=== LISTED RECORDS ===

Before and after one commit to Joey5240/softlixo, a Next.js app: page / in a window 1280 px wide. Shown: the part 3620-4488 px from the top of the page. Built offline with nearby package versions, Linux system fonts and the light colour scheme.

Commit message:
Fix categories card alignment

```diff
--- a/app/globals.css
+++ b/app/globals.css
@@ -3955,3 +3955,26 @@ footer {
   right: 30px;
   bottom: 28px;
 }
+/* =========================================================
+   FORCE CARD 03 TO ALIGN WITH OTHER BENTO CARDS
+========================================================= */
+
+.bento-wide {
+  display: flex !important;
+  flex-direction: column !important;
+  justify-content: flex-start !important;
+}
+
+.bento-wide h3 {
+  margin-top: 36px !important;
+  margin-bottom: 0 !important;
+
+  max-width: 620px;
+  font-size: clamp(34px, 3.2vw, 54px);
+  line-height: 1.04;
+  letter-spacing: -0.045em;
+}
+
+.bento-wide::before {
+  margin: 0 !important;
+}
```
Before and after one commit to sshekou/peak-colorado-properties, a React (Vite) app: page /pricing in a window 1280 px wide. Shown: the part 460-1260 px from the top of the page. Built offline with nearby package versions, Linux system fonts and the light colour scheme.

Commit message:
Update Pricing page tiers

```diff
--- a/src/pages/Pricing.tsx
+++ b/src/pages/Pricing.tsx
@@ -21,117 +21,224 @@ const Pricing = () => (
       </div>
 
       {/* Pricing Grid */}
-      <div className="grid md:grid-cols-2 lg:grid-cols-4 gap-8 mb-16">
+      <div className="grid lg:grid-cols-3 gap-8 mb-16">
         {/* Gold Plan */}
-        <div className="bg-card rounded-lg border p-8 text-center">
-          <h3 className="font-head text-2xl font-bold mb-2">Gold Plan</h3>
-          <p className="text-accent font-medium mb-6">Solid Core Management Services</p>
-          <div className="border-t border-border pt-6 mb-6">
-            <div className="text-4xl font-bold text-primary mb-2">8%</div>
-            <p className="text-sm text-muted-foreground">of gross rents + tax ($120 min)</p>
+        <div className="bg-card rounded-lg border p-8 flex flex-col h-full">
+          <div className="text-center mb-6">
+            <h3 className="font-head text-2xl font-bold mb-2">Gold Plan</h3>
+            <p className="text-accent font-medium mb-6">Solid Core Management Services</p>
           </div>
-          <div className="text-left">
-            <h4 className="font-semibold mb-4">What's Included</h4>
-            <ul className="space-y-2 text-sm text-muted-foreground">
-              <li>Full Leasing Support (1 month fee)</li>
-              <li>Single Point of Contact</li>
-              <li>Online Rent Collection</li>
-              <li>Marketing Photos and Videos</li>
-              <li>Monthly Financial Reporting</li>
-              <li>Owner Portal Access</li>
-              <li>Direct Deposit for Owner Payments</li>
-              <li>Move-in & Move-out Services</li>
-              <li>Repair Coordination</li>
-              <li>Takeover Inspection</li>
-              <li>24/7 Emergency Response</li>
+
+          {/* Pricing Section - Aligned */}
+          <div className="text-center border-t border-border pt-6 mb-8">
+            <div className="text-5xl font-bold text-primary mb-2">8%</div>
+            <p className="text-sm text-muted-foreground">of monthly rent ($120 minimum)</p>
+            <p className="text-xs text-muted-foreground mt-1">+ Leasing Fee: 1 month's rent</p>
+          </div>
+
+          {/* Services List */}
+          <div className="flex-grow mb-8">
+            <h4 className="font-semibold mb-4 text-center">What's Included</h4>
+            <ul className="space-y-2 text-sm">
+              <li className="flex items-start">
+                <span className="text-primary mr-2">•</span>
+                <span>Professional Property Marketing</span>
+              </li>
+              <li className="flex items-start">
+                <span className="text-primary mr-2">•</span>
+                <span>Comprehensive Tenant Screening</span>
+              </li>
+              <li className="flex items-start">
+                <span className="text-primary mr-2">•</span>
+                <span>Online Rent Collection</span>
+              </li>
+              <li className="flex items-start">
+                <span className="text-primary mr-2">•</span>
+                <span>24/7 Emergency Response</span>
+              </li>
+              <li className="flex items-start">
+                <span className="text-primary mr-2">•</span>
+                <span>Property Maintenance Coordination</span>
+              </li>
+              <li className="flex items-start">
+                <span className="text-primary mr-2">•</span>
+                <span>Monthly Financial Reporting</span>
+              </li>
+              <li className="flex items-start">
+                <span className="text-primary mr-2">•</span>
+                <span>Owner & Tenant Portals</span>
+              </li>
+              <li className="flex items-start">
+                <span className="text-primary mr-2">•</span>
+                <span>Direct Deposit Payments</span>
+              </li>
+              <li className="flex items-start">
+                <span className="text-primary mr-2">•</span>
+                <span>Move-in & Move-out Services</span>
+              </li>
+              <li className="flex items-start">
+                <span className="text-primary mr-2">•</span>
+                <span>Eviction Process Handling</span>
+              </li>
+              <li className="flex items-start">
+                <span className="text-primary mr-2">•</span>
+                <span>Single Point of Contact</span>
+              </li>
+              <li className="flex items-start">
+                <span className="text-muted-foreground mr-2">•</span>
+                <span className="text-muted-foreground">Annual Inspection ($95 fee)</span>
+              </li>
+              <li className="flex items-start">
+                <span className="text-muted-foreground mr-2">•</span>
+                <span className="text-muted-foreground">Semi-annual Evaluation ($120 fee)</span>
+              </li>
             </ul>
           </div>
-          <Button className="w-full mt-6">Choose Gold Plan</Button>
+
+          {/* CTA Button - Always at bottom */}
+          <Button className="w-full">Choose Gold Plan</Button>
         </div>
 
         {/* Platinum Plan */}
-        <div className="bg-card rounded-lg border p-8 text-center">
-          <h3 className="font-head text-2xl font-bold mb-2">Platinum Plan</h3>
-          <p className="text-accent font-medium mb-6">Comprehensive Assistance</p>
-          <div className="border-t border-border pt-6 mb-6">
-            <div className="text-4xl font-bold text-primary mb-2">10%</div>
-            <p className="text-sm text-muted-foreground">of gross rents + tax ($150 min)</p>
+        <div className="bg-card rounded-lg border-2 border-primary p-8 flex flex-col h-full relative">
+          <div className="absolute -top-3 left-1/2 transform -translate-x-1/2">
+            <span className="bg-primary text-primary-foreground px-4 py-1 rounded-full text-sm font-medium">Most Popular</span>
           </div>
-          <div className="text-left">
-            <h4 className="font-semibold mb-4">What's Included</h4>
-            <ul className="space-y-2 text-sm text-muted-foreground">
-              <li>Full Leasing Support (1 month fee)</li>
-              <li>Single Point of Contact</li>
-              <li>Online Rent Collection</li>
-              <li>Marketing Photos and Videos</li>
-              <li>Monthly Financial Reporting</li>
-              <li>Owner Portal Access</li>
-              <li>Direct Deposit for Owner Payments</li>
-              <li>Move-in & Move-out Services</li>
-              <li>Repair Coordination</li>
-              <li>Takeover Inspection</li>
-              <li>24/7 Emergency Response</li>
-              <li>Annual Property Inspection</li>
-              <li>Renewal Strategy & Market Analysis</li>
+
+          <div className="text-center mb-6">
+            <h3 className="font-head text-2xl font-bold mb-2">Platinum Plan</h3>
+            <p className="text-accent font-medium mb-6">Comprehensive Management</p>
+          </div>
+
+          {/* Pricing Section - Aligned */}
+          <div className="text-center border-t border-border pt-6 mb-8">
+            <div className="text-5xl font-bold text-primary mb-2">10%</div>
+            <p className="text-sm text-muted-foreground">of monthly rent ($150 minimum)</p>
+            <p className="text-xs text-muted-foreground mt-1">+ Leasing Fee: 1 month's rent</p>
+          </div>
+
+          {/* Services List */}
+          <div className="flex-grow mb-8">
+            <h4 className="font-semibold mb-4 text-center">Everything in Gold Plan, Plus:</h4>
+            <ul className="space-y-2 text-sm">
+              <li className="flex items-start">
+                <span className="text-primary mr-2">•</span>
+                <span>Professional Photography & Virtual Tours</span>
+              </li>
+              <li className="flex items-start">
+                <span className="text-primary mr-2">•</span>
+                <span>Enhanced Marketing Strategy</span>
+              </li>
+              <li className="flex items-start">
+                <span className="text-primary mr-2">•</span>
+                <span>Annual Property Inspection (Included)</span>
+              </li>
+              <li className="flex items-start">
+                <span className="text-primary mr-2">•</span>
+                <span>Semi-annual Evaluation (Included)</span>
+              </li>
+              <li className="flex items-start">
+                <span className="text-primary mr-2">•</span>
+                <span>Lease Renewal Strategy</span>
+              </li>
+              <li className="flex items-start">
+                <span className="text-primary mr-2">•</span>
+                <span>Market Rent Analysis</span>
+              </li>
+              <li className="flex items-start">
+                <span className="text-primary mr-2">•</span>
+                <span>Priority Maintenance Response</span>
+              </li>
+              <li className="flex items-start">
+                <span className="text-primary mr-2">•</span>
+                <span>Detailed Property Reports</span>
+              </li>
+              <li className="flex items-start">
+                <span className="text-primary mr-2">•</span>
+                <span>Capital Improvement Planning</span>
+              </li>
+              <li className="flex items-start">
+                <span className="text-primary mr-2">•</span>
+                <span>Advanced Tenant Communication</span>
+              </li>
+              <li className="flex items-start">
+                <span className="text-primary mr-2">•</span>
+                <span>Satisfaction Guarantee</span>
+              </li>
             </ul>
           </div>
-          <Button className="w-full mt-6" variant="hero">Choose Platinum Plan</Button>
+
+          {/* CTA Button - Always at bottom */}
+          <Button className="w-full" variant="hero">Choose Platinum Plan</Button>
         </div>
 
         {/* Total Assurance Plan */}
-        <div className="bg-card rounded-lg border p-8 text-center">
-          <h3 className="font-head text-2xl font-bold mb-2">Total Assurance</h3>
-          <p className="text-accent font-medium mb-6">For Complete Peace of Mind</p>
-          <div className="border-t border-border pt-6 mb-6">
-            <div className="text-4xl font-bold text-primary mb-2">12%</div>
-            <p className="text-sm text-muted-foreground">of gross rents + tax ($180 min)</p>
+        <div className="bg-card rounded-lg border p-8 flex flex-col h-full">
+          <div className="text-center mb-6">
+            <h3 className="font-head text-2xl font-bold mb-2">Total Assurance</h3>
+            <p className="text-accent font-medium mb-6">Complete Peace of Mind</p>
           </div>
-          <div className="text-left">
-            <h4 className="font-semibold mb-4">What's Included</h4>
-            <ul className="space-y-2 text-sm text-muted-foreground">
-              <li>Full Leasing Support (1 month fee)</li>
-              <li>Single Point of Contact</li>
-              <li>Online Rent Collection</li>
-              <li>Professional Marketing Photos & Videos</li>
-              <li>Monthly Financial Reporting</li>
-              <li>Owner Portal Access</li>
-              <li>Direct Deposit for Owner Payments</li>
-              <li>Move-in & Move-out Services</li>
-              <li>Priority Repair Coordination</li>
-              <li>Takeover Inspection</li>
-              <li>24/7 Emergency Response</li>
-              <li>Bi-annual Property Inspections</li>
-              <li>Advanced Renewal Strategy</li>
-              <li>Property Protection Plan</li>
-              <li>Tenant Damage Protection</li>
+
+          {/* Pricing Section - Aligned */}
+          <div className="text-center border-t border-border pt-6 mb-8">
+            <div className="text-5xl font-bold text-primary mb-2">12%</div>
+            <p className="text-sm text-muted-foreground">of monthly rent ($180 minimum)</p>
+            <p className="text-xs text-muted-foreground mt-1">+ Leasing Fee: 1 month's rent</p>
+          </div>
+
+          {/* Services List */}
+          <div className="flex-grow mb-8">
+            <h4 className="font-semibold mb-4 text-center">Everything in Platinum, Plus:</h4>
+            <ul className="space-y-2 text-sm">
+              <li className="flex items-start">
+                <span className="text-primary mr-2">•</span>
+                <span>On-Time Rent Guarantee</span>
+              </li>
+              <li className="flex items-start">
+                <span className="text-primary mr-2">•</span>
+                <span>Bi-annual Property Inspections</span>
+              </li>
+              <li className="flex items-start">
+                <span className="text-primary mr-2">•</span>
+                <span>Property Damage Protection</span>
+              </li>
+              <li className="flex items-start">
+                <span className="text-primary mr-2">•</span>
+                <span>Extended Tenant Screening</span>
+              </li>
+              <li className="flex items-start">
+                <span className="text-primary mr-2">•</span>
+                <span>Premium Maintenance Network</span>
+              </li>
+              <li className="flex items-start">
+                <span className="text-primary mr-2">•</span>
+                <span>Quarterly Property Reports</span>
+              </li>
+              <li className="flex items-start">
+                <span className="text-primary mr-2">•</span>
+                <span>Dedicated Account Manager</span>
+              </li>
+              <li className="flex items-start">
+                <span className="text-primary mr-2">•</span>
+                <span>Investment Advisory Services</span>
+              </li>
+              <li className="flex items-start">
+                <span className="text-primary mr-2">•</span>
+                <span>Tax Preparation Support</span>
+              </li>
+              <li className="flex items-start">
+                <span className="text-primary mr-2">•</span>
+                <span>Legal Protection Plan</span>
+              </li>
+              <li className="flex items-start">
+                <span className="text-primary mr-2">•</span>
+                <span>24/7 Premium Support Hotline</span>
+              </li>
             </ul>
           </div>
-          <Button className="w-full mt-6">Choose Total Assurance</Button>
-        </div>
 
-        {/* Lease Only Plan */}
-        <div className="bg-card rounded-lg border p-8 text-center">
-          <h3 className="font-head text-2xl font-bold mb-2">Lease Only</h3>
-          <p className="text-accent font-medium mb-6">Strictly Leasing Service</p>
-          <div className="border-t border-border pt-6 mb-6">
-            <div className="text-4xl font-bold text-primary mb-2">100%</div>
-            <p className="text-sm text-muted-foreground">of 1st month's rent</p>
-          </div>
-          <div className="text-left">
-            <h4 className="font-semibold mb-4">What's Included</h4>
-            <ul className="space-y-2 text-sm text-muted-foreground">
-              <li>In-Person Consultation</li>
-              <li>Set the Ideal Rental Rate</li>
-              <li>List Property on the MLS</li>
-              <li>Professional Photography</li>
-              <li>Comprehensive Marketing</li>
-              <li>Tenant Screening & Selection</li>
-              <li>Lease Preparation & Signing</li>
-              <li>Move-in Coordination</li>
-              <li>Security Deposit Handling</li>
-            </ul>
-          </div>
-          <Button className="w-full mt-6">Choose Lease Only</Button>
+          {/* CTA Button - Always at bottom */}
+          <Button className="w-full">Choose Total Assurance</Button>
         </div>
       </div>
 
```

===

* **DESCRIPTION OF THE TASK**
Filter on the word "Marketing": copy each matching line from the entries above.

* **TASK RESPONSE**
-              <li>Marketing Photos and Videos</li>
+                <span>Professional Property Marketing</span>
-              <li>Marketing Photos and Videos</li>
+                <span>Enhanced Marketing Strategy</span>
-              <li>Professional Marketing Photos & Videos</li>
-              <li>Comprehensive Marketing</li>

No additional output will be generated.